AVAILABLE DATA:
★ ★ ★ ★ ★ ★ ★
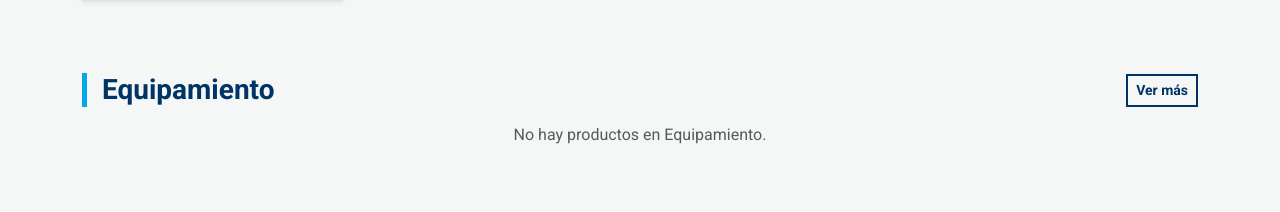
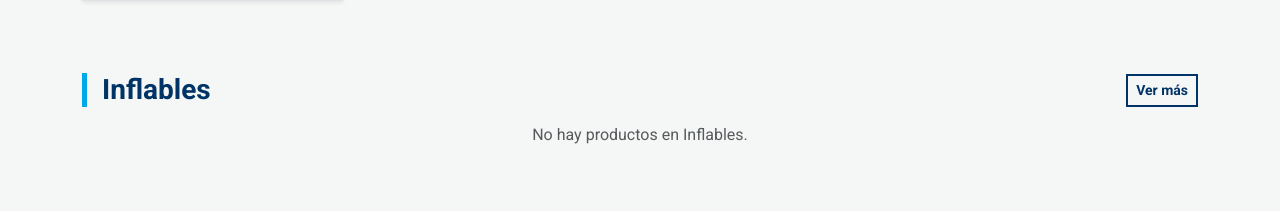
Before and after one commit to PuntoWebcm/SummerPiscinas2, a Django app: page / in a window 1280 px wide. Shown: the part 1452-1664 px from the top of the page. Run offline with Django 5.2, Linux system fonts and the light colour scheme; data comes from the database, SQL or seed files in the repository; parts of the project's set-up code (start-up, migrations or seed data) failed here and were passed over.

Commit message:
Inflables2

```diff
--- a/tienda/templates/tienda/categoria.html
+++ b/tienda/templates/tienda/categoria.html
@@ -70,7 +70,7 @@
                         <ul class="dropdown-menu">
                             <li><a class="dropdown-item" href="{% url 'ver_categoria' 'Limpieza' %}">Limpieza</a></li>
                             <li><a class="dropdown-item" href="{% url 'ver_categoria' 'Piscinas' %}">Productos para piscinas</a></li>
-                            <li><a class="dropdown-item" href="{% url 'ver_categoria' 'Equipamiento' %}">Inflables</a></li>
+                            <li><a class="dropdown-item" href="{% url 'ver_categoria' 'Inflables' %}">Inflables</a></li>
                         </ul>
                     </li>
                     <li class="nav-item ms-lg-3"><a class="nav-link btn btn-vulcano btn-sm text-white px-3" href="/#contacto">CONTACTO</a></li>
--- a/tienda/templates/tienda/index.html
+++ b/tienda/templates/tienda/index.html
@@ -5,7 +5,7 @@
 <head>
     <meta charset="UTF-8">
     <meta name="viewport" content="width=device-width, initial-scale=1.0">
-    <title>Summer Piscinas | Equipamiento para piletas</title>
+    <title>Summer Piscinas | Inflables para piletas</title>
 
     <link rel="icon" type="image/png" href="{% static 'img/favicon.png' %}">
 
@@ -129,7 +129,7 @@
                         <ul class="dropdown-menu" aria-labelledby="prodDropdown">
                             <li><a class="dropdown-item" href="{% url 'ver_categoria' 'Limpieza' %}">Limpieza</a></li>
                             <li><a class="dropdown-item" href="{% url 'ver_categoria' 'Piscinas' %}">Productos para piscinas</a></li>
-                            <li><a class="dropdown-item" href="{% url 'ver_categoria' 'Equipamiento' %}">Inflables</a></li>
+                            <li><a class="dropdown-item" href="{% url 'ver_categoria' 'Inflables' %}">Inflables</a></li>
                         </ul>
                     </li>
                     <li class="nav-item"><a class="nav-link fw-bold text-dark" href="#servicios">SERVICIOS</a></li>
@@ -238,10 +238,10 @@
 
         <div class="row mb-5" data-aos="fade-up">
             <div class="col-12 d-flex justify-content-between align-items-center mb-3">
-                <h3 class="section-title mb-0">Equipamiento</h3>
-                <a href="{% url 'ver_categoria' 'Equipamiento' %}" class="btn btn-outline-azul btn-sm">Ver más</a>
+                <h3 class="section-title mb-0">Inflables</h3>
+                <a href="{% url 'ver_categoria' 'Inflables' %}" class="btn btn-outline-azul btn-sm">Ver más</a>
             </div>
-            {% for p in equipamiento %}
+            {% for p in Inflables. %}
             <div class="col-6 col-md-3 mb-4">
                 <div class="card h-100 product-card shadow-sm border text-center">
                     {% if p.imagen %}<img src="{{ p.imagen.url }}" class="card-img-top">{% else %}<img src="https://via.placeholder.com/300" class="card-img-top">{% endif %}
@@ -259,7 +259,7 @@
                 </div>
             </div>
             {% empty %}
-            <div class="col-12 text-center"><p class="text-muted">No hay productos en Equipamiento.</p></div>
+            <div class="col-12 text-center"><p class="text-muted">No hay productos en Inflables.</p></div>
             {% endfor %}
         </div>
     </main>
--- a/tienda/views.py
+++ b/tienda/views.py
@@ -13,12 +13,12 @@ def home(request):
     # "Piscin" en singular es mejor porque agarra "Piscina", "Piscinas", "Piletas"
     piletas = Producto.objects.filter(categoria__nombre__icontains="Piscin")[:4]
 
-    equipamiento = Producto.objects.filter(categoria__nombre__icontains="Equipamiento")[:4]
+    inflables = Producto.objects.filter(categoria__nombre__icontains="Inflables")[:4]
 
     context = {
         'limpieza': limpieza,
         'piletas': piletas,
-        'equipamiento': equipamiento,
+        'inflables': inflables,
     }
     return render(request, 'tienda/index.html', context)
 
@@ -26,7 +26,7 @@ def ver_categoria(request, nombre_cat):
     # Traducción exacta según tu captura de pantalla del Admin
     traductor = {
         'Piletas': 'Productos para piscinas',
-        'Equipamiento': 'Equipamiento para piscinas',
+        'Inflables': 'Inflables para piscinas',
         'Limpieza': 'Limpieza'
     }
 
```
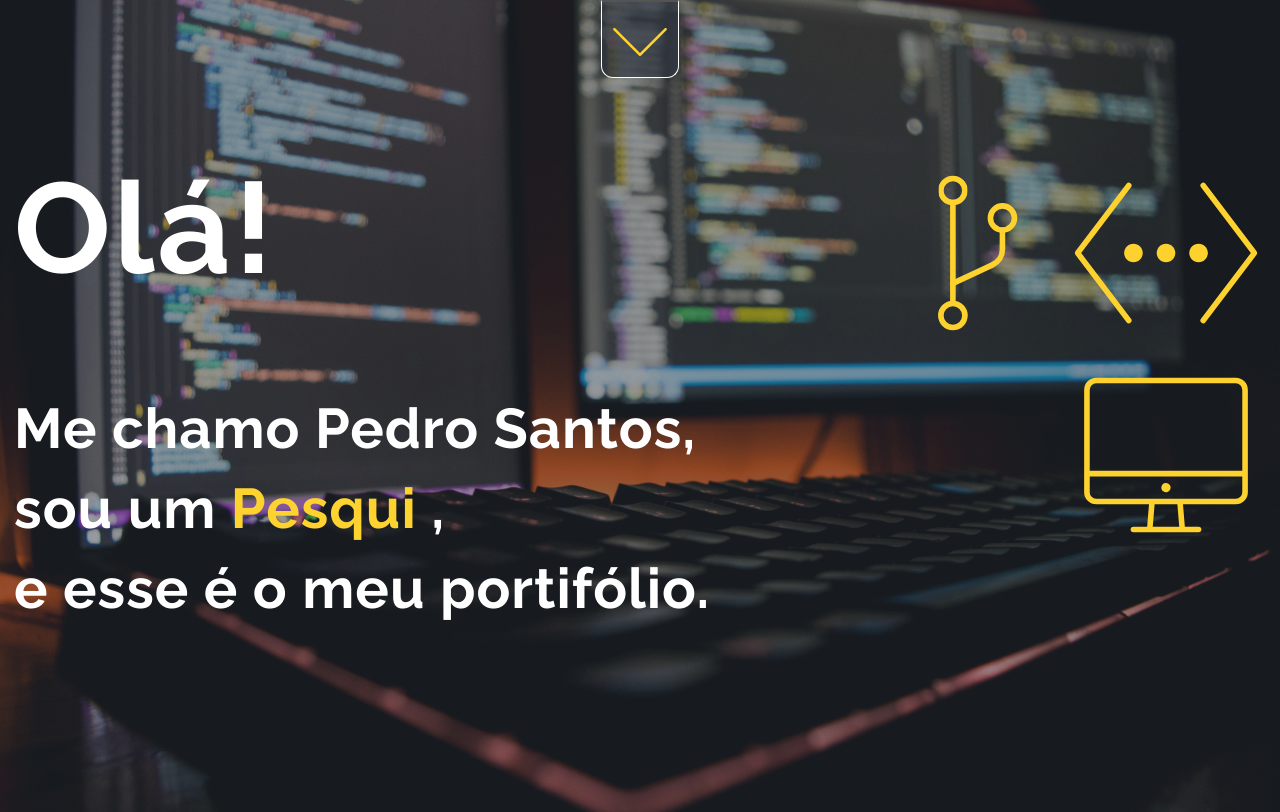
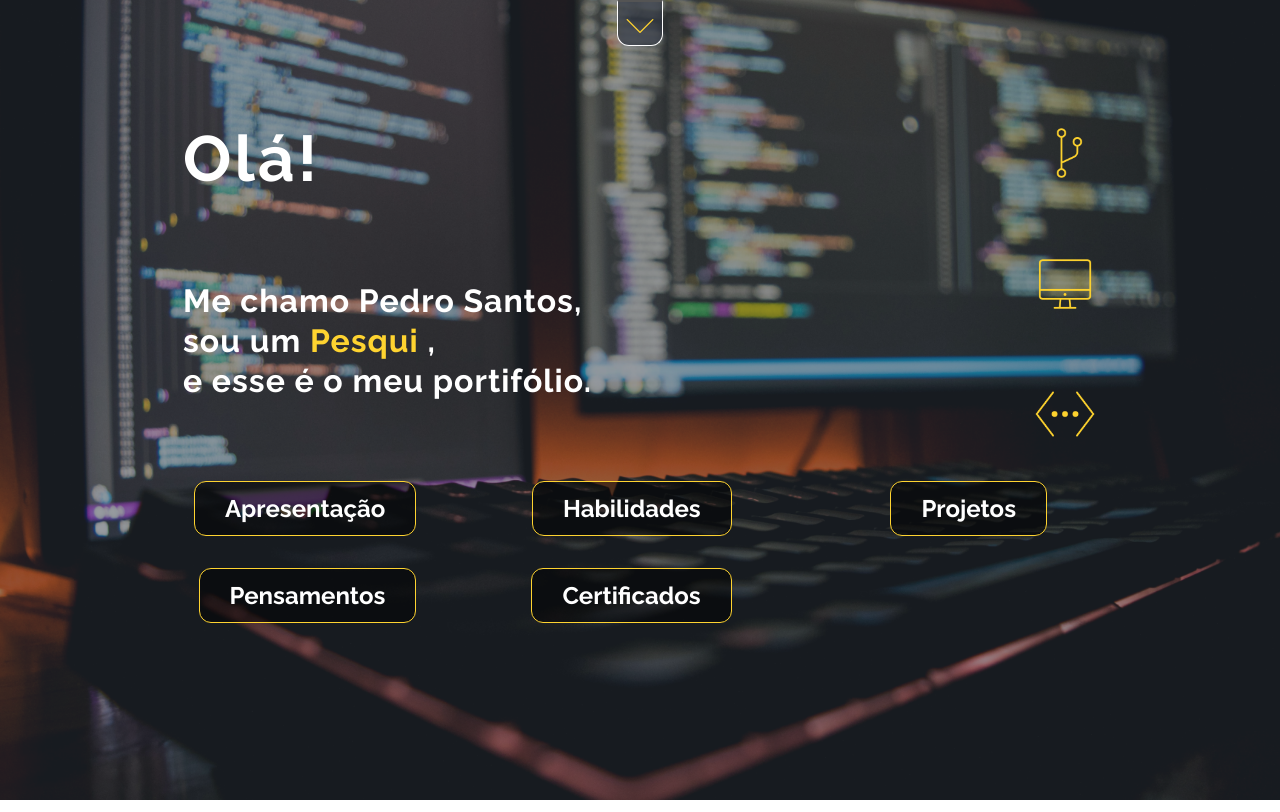
Before and after one commit to PedroHenrique004/Meu-portifolio, a React (Create React App) app: page / in a window 1280 px wide. Built offline with nearby package versions, Linux system fonts and the light colour scheme.

Commit message:
Ajustando para telas menores

```diff
--- a/src/Pages/Home/index.tsx
+++ b/src/Pages/Home/index.tsx
@@ -4,7 +4,7 @@ import AOS from 'aos'
 import 'aos/dist/aos.css';
 
 
-import { Button, Text, Title, Introduction, Images, TextHover, CelContainer, Mensage } from "./styles"
+import { Button, Text, Title, Introduction, Images, TextHover, CelContainer, Mensage, ButtonDiv } from "./styles"
 
 
 import image1 from "../../images/fork.png"
@@ -71,11 +71,13 @@ const Home = () => {
                             <img src={image3} />
                         </Images>
                 </Introduction>
-                <Button data-aos="zoom-in" onMouseOver={() => setNumeroBotao(1)} onMouseLeave={() => setNumeroBotao(0)} onClick={() => navigate('/aboutMe')}>Apresentação</Button>
-                <Button data-aos="zoom-in" onMouseOver={() => setNumeroBotao(2)} onMouseLeave={() => setNumeroBotao(0)} onClick={() => navigate('/habilidades')}>Habilidades</Button>
-                <Button data-aos="zoom-in" onMouseOver={() => setNumeroBotao(3)} onMouseLeave={() => setNumeroBotao(0)} onClick={() => navigate('/projetos')}>Projetos</Button>
-                <Button data-aos="zoom-in" onMouseOver={() => setNumeroBotao(4)} onMouseLeave={() => setNumeroBotao(0)} onClick={() => navigate('/pensamentos')} >Pensamentos</Button>
-                <Button data-aos="zoom-in" onMouseOver={() => setNumeroBotao(5)} onMouseLeave={() => setNumeroBotao(0)} onClick={() => navigate('/certificados')} >Certificados</Button>
+                <ButtonDiv>
+                    <Button data-aos="zoom-in" onMouseOver={() => setNumeroBotao(1)} onMouseLeave={() => setNumeroBotao(0)} onClick={() => navigate('/aboutMe')}>Apresentação</Button>
+                    <Button data-aos="zoom-in" onMouseOver={() => setNumeroBotao(2)} onMouseLeave={() => setNumeroBotao(0)} onClick={() => navigate('/habilidades')}>Habilidades</Button>
+                    <Button data-aos="zoom-in" onMouseOver={() => setNumeroBotao(3)} onMouseLeave={() => setNumeroBotao(0)} onClick={() => navigate('/projetos')}>Projetos</Button>
+                    <Button data-aos="zoom-in" onMouseOver={() => setNumeroBotao(4)} onMouseLeave={() => setNumeroBotao(0)} onClick={() => navigate('/pensamentos')} >Pensamentos</Button>
+                    <Button data-aos="zoom-in" onMouseOver={() => setNumeroBotao(5)} onMouseLeave={() => setNumeroBotao(0)} onClick={() => navigate('/certificados')} >Certificados</Button>
+                </ButtonDiv>
 
                 {alteraTexto()}
             </CelContainer>
@@ -83,7 +85,5 @@ const Home = () => {
     )
 }
 
-// data-aos="zoom-in-right"
-
 
 export default Home;
--- a/src/Pages/Home/styles.ts
+++ b/src/Pages/Home/styles.ts
@@ -5,22 +5,19 @@ export const Introduction = styled.div`
     display: flex;
     padding-top: 75px;
 
-    @media (max-width: 768px) {
+    @media (max-width: 768px), (max-width: 1024px) {
         padding-top: 40px;
         margin: 0 auto;
     }
-
 `
 
 export const CelContainer = styled.div`
-
-    @media (max-width: 768px) {
+    @media (max-width: 768px), (max-width: 1024px) {
         max-width: 70%;
         width: 100%;
         margin: 0 auto;
     }
 `
-
 
 export const Images = styled.div`
     display: grid;
@@ -31,7 +28,6 @@ export const Images = styled.div`
     & > img:nth-child(1) {
         grid-column: 1;
         grid-row: 1;
-
     }
 
     & > img:nth-child(2) {
@@ -44,18 +40,48 @@ export const Images = styled.div`
         grid-row: 1;
     }
 
-    @media (max-width: 768px) {
-            display: none;
+    @media (max-width: 768px), (max-width: 1024px) {
+        display: none;
     }
+
+    @media screen and (max-width: 1280px) and (max-height: 800px) {
+        img {
+            max-width: 64px;
+        }
+
+        grid-template-columns: 1fr;
+        grid-template-rows: repeat(3, 1fr);
+        gap: 32px;
+
+        & > img:nth-child(1) {
+            grid-column: 1;
+            grid-row: 1;
+        }
+
+        & > img:nth-child(2) {
+            grid-column: 1;
+            grid-row: 2;
+        }
+
+        & > img:nth-child(3) {
+            grid-column: 1;
+            grid-row: 3;
+        }
+    }
+
+
 `
-
 
 export const Title = styled.h1`
     font-weight: bold;
     font-size: 128px;
     letter-spacing: 3px;
 
-    @media (max-width: 768px) {
+    @media (max-height: 740px) {
+        font-size: 16px;
+    }
+
+    @media (max-width: 768px), (max-width: 1024px) {
         font-size: 64px;
     }
 
@@ -63,13 +89,20 @@ export const Title = styled.h1`
         font-size: 32px;
     }
 
+    @media screen and (max-width: 1280px) and (max-height: 800px) {
+        font-size: 64px;
+    }
+
+    @media screen and (max-width: 1024px) and (max-height: 600px) {
+        font-size: 32px;
+    }
 `
 
 export const Text = styled.p`
     font-weight: bold;
     font-size: 56px;
     margin-top: 85px;
-    margin-bottom: 120px;
+    margin-bottom: 80px;
     line-height: 80px;
     letter-spacing: 1px;
     width: 850px;
@@ -78,7 +111,8 @@ export const Text = styled.p`
         color: ${Colors.buttonColor};
     }
 
-    @media (max-width: 768px) {
+
+    @media (max-width: 768px), (max-width: 1024px) {
         width: auto;
         font-size: 16px;
         line-height: 20px;
@@ -99,8 +133,21 @@ export const Text = styled.p`
     @media (max-height: 670px) {
         font-size: 14px;
     }
+
+    @media screen and (max-width: 1280px) and (max-height: 800px) {
+        font-size: 32px;
+        line-height: 40px;
+        letter-spacing: 1px;
+    }
+
+    @media screen and (max-width: 1024px) and (max-height: 600px) {
+        font-size: 16px;
+        line-height: 20px;
+        letter-spacing: 1px;
+    }
+
+
 `
-
 
 export const Button = styled.button`
     padding: 12px 30px;
@@ -117,7 +164,7 @@ export const Button = styled.button`
         background-color: ${Colors.buttonColor};
     }
 
-    @media (max-width: 768px) {
+    @media (max-width: 768px), (max-width: 1024px) {
         font-size: 18px;
         max-width: 300px;
         width: 100%;
@@ -125,7 +172,6 @@ export const Button = styled.button`
         margin-bottom: 16px;
         margin-right: 0px;
         margin-top: 16px;
-
     }
 
     @media (max-height: 750px) {
@@ -135,25 +181,28 @@ export const Button = styled.button`
         margin: 0 auto;
         margin-right: 0px;
         margin-top: 16px;
+    }
 
+    @media screen and (max-width: 1024px) and (max-height: 600px) {
+        margin-right: 48px;
     }
+
 `
 
 export const TextHover = styled.p`
     font-size: 20px;
     margin-top: 48px;
 
-    @media (max-width: 768px) {
+    @media (max-width: 768px), (max-width: 1024px) {
         margin-top: 24px;
         font-size: 14px;
     }
-
 `
 
 export const Mensage = styled.p`
     display: none;
 
-    @media (max-width: 768px) {
+    @media (max-width: 768px), (max-width: 1024px) {
         display: block;
         margin-bottom: 20px;
     }
@@ -162,3 +211,11 @@ export const Mensage = styled.p`
         font-size: 12px;
     }
 `
+
+export const ButtonDiv = styled.div`
+    @media screen and (max-width: 1280px) and (max-height: 800px) {
+        display: grid;
+        grid-template-columns: 1fr 1fr 1fr;
+        gap: 32px;
+    }
+`
--- a/src/components/Containers/styles.ts
+++ b/src/components/Containers/styles.ts
@@ -8,6 +8,36 @@ export const BigContainer = styled.div`
     align-items: center;
 
     @media (max-width: 768px) {
+        max-width: 80%;
+        width: 100%;
+        background-color: rgba(47, 54, 64, 0.5);
+
+        h2 {
+            font-size: 20px;
+        }
+
+        p {
+            font-size: 12px;
+            line-height: 25px;
+        }
+    }
+
+    @media screen and (max-width: 1280px) and (max-height: 800px) {
+        max-width: 80%;
+        width: 100%;
+        background-color: rgba(47, 54, 64, 0.5);
+
+        h2 {
+            font-size: 20px;
+        }
+
+        p {
+            font-size: 12px;
+            line-height: 25px;
+        }
+    }
+
+    @media screen and (max-width: 1024px) and (max-height: 600px) {
         max-width: 80%;
         width: 100%;
         background-color: rgba(47, 54, 64, 0.5);
@@ -39,6 +69,24 @@ export const TextContainer = styled.div`
         width: 100%;
     }
 
+    @media screen and (max-width: 1024px) and (max-height: 600px) {
+        max-width: 80%;
+        width: 100%;
+
+        img {
+            max-width: 128px;
+        }
+    }
+
+    @media screen and (max-width: 1280px) and (max-height: 800px) {
+        max-width: 80%;
+        width: 100%;
+
+        img {
+            max-width: 128px;
+        }
+    }
+
     h2 {
         margin-top: 16px;
         margin-bottom: 32px;
--- a/src/components/Links/index.tsx
+++ b/src/components/Links/index.tsx
@@ -7,6 +7,7 @@ import linkedin from "../../images/linkedin.png"
 import whatsapp from "../../images/whatsapp.png"
 import arrow from "../../images/arrow.png"
 import uparrow from "../../images/uparrow.png"
+import React from "react"
 
 
 const Links = () => {
--- a/src/components/Links/styles.ts
+++ b/src/components/Links/styles.ts
@@ -1,5 +1,4 @@
 import styled from "styled-components"
-import { Colors } from "../../styles"
 
 
 export const List = styled.ul`
@@ -42,6 +41,52 @@ export const List = styled.ul`
             margin-left: 8px;
         }
     }
+
+
+
+    @media screen and (max-width: 1280px) and (max-height: 800px) {
+
+        a {
+            height: 24px;
+        }
+
+        img {
+            max-width: 24px;
+        }
+
+        li {
+            padding: 0px;
+            margin: 0 8px;
+            display: flex;
+            align-items: center;
+        }
+
+        button {
+            margin-left: 8px;
+        }
+    }
+
+    @media screen and (max-width: 1024px) and (max-height: 600px) {
+
+        a {
+            height: 24px;
+        }
+
+        img {
+            max-width: 24px;
+        }
+
+        li {
+            padding: 0px;
+            margin: 0 8px;
+            display: flex;
+            align-items: center;
+        }
+
+        button {
+            margin-left: 8px;
+        }
+        }
 `
 
 export const Button = styled.button`
@@ -66,6 +111,18 @@ export const Button = styled.button`
             max-width: 24px;
         }
     }
+
+    @media screen and (max-width: 1024px) and (max-height: 600px) {
+        img {
+            max-width: 32px;
+        }
+    }
+
+    @media screen and (max-width: 1280px) and (max-height: 800px) {
+        img {
+            max-width: 32px;
+        }
+    }
 `
 
 export const Container = styled.div`
```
★ ★ ★ ★ ★ ★ ★
Lines with the word "para" in them: report all of these from the listing above.

                             <li><a class="dropdown-item" href="{% url 'ver_categoria' 'Piscinas' %}">Productos para piscinas</a></li>
-    <title>Summer Piscinas | Equipamiento para piletas</title>
+    <title>Summer Piscinas | Inflables para piletas</title>
                             <li><a class="dropdown-item" href="{% url 'ver_categoria' 'Piscinas' %}">Productos para piscinas</a></li>
         'Piletas': 'Productos para piscinas',
-        'Equipamiento': 'Equipamiento para piscinas',
+        'Inflables': 'Inflables para piscinas',
Ajustando para telas menores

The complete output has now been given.